Records for processing:
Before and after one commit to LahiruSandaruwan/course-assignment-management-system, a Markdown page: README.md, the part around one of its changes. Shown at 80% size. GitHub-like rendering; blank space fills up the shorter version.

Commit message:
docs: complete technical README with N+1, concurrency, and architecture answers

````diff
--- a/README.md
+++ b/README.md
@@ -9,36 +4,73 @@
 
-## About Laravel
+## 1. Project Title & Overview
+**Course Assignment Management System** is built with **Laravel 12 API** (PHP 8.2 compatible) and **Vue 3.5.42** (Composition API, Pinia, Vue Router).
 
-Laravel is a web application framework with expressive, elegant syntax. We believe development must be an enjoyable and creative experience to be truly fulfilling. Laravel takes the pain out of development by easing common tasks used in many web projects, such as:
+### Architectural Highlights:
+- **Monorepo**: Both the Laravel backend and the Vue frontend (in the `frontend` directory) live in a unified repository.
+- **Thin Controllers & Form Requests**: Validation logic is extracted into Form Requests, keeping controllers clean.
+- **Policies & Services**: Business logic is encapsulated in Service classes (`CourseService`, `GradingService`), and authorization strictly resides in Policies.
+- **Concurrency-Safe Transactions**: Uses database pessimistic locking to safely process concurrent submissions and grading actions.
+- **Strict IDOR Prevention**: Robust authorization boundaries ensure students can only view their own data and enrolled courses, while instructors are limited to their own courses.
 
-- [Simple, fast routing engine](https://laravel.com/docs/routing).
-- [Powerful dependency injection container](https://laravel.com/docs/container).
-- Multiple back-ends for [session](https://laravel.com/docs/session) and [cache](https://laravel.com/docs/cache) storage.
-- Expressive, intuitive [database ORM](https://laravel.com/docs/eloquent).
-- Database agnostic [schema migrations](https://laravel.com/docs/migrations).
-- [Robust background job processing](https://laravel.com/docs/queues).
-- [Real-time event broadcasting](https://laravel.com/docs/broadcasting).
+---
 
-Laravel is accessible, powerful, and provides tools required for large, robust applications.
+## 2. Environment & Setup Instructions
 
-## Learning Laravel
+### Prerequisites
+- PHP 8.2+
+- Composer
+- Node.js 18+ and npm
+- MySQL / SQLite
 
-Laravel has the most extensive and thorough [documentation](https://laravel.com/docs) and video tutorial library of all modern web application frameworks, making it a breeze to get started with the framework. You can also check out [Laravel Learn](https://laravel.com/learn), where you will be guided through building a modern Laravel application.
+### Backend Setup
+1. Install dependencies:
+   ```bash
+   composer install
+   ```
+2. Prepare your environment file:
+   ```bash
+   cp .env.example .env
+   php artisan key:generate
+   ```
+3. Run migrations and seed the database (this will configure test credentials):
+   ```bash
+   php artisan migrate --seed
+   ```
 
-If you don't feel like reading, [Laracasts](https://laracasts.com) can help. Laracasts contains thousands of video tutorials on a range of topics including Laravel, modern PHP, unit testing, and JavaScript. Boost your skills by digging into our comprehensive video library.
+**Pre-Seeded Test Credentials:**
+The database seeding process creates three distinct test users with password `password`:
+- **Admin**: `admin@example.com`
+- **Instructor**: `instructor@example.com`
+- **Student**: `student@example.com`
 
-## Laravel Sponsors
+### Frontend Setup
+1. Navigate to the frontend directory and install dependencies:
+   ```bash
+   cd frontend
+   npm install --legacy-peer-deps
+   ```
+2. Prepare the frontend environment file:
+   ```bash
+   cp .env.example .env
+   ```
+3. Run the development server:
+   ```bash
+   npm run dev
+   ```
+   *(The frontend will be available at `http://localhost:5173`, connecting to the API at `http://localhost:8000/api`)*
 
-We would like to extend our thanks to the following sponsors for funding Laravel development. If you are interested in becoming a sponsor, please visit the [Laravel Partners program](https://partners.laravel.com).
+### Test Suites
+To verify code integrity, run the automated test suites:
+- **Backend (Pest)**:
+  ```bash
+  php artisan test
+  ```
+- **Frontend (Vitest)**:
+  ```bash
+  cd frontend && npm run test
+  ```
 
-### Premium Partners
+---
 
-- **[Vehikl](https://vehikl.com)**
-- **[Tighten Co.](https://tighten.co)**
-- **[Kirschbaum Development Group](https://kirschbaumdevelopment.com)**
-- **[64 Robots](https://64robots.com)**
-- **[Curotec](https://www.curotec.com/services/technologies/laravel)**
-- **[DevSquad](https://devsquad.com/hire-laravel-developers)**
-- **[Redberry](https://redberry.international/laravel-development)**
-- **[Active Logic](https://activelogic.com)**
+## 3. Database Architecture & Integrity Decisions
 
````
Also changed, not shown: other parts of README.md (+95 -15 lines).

What needs to be done: All the entries must be retyped exactly.

Solution to this exercise:
Before and after one commit to LahiruSandaruwan/course-assignment-management-system, a Markdown page: README.md, the part around one of its changes. Shown at 80% size. GitHub-like rendering; blank space fills up the shorter version.

Commit message:
docs: complete technical README with N+1, concurrency, and architecture answers

````diff
--- a/README.md
+++ b/README.md
@@ -9,36 +4,73 @@
 
-## About Laravel
+## 1. Project Title & Overview
+**Course Assignment Management System** is built with **Laravel 12 API** (PHP 8.2 compatible) and **Vue 3.5.42** (Composition API, Pinia, Vue Router).
 
-Laravel is a web application framework with expressive, elegant syntax. We believe development must be an enjoyable and creative experience to be truly fulfilling. Laravel takes the pain out of development by easing common tasks used in many web projects, such as:
+### Architectural Highlights:
+- **Monorepo**: Both the Laravel backend and the Vue frontend (in the `frontend` directory) live in a unified repository.
+- **Thin Controllers & Form Requests**: Validation logic is extracted into Form Requests, keeping controllers clean.
+- **Policies & Services**: Business logic is encapsulated in Service classes (`CourseService`, `GradingService`), and authorization strictly resides in Policies.
+- **Concurrency-Safe Transactions**: Uses database pessimistic locking to safely process concurrent submissions and grading actions.
+- **Strict IDOR Prevention**: Robust authorization boundaries ensure students can only view their own data and enrolled courses, while instructors are limited to their own courses.
 
-- [Simple, fast routing engine](https://laravel.com/docs/routing).
-- [Powerful dependency injection container](https://laravel.com/docs/container).
-- Multiple back-ends for [session](https://laravel.com/docs/session) and [cache](https://laravel.com/docs/cache) storage.
-- Expressive, intuitive [database ORM](https://laravel.com/docs/eloquent).
-- Database agnostic [schema migrations](https://laravel.com/docs/migrations).
-- [Robust background job processing](https://laravel.com/docs/queues).
-- [Real-time event broadcasting](https://laravel.com/docs/broadcasting).
+---
 
-Laravel is accessible, powerful, and provides tools required for large, robust applications.
+## 2. Environment & Setup Instructions
 
-## Learning Laravel
+### Prerequisites
+- PHP 8.2+
+- Composer
+- Node.js 18+ and npm
+- MySQL / SQLite
 
-Laravel has the most extensive and thorough [documentation](https://laravel.com/docs) and video tutorial library of all modern web application frameworks, making it a breeze to get started with the framework. You can also check out [Laravel Learn](https://laravel.com/learn), where you will be guided through building a modern Laravel application.
+### Backend Setup
+1. Install dependencies:
+   ```bash
+   composer install
+   ```
+2. Prepare your environment file:
+   ```bash
+   cp .env.example .env
+   php artisan key:generate
+   ```
+3. Run migrations and seed the database (this will configure test credentials):
+   ```bash
+   php artisan migrate --seed
+   ```
 
-If you don't feel like reading, [Laracasts](https://laracasts.com) can help. Laracasts contains thousands of video tutorials on a range of topics including Laravel, modern PHP, unit testing, and JavaScript. Boost your skills by digging into our comprehensive video library.
+**Pre-Seeded Test Credentials:**
+The database seeding process creates three distinct test users with password `password`:
+- **Admin**: `admin@example.com`
+- **Instructor**: `instructor@example.com`
+- **Student**: `student@example.com`
 
-## Laravel Sponsors
+### Frontend Setup
+1. Navigate to the frontend directory and install dependencies:
+   ```bash
+   cd frontend
+   npm install --legacy-peer-deps
+   ```
+2. Prepare the frontend environment file:
+   ```bash
+   cp .env.example .env
+   ```
+3. Run the development server:
+   ```bash
+   npm run dev
+   ```
+   *(The frontend will be available at `http://localhost:5173`, connecting to the API at `http://localhost:8000/api`)*
 
-We would like to extend our thanks to the following sponsors for funding Laravel development. If you are interested in becoming a sponsor, please visit the [Laravel Partners program](https://partners.laravel.com).
+### Test Suites
+To verify code integrity, run the automated test suites:
+- **Backend (Pest)**:
+  ```bash
+  php artisan test
+  ```
+- **Frontend (Vitest)**:
+  ```bash
+  cd frontend && npm run test
+  ```
 
-### Premium Partners
+---
 
-- **[Vehikl](https://vehikl.com)**
-- **[Tighten Co.](https://tighten.co)**
-- **[Kirschbaum Development Group](https://kirschbaumdevelopment.com)**
-- **[64 Robots](https://64robots.com)**
-- **[Curotec](https://www.curotec.com/services/technologies/laravel)**
-- **[DevSquad](https://devsquad.com/hire-laravel-developers)**
-- **[Redberry](https://redberry.international/laravel-development)**
-- **[Active Logic](https://activelogic.com)**
+## 3. Database Architecture & Integrity Decisions
 
````
Also changed, not shown: other parts of README.md (+95 -15 lines).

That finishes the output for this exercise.